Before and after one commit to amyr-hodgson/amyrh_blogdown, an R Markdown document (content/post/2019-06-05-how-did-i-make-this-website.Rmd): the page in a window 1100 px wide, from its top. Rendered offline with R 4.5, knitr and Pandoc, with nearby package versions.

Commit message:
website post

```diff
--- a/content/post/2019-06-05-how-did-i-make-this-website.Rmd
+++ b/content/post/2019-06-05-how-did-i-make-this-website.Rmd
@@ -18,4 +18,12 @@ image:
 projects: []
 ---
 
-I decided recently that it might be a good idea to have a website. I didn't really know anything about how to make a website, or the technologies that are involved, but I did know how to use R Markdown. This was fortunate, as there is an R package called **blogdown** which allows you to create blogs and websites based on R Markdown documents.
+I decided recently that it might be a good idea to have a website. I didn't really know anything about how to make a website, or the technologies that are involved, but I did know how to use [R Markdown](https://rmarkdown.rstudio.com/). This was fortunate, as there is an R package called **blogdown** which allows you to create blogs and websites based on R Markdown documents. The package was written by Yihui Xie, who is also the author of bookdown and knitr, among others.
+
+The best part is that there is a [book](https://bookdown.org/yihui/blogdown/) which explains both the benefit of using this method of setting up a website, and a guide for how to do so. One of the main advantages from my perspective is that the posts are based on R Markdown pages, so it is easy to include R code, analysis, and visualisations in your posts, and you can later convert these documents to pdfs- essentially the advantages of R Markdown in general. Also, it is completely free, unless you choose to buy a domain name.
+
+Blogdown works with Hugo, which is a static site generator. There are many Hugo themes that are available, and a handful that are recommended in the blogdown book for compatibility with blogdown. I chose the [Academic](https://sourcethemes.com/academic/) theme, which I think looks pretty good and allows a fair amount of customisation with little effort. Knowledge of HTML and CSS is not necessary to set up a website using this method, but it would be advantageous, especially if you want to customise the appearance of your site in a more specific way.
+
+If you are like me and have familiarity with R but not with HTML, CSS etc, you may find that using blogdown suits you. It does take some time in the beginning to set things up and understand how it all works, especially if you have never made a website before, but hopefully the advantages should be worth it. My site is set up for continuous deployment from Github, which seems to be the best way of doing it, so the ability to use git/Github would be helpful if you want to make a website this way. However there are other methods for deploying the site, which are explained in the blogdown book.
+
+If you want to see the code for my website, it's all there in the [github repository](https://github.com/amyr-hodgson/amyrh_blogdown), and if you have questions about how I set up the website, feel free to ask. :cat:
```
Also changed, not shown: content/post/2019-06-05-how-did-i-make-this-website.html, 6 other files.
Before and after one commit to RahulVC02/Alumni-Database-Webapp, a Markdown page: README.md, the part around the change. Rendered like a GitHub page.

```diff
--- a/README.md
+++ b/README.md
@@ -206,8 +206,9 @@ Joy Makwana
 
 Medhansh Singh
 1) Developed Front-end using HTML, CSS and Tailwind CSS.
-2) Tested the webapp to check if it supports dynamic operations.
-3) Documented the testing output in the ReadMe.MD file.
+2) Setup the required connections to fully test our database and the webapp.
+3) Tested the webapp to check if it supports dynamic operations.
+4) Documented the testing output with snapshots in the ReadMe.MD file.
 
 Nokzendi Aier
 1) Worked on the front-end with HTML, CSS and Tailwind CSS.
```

┄┄┄┄┄┄┄┄┄┄┄┄┄┄┄┄┄┄┄┄

Assignment => Pick every line from the listing holding the string "amyr", and copy it.

Reply to the exercise =>
Before and after one commit to amyr-hodgson/amyrh_blogdown, an R Markdown document (content/post/2019-06-05-how-did-i-make-this-website.Rmd): the page in a window 1100 px wide, from its top. Rendered offline with R 4.5, knitr and Pandoc, with nearby package versions.
+If you want to see the code for my website, it's all there in the [github repository](https://github.com/amyr-hodgson/amyrh_blogdown), and if you have questions about how I set up the website, feel free to ask. :cat:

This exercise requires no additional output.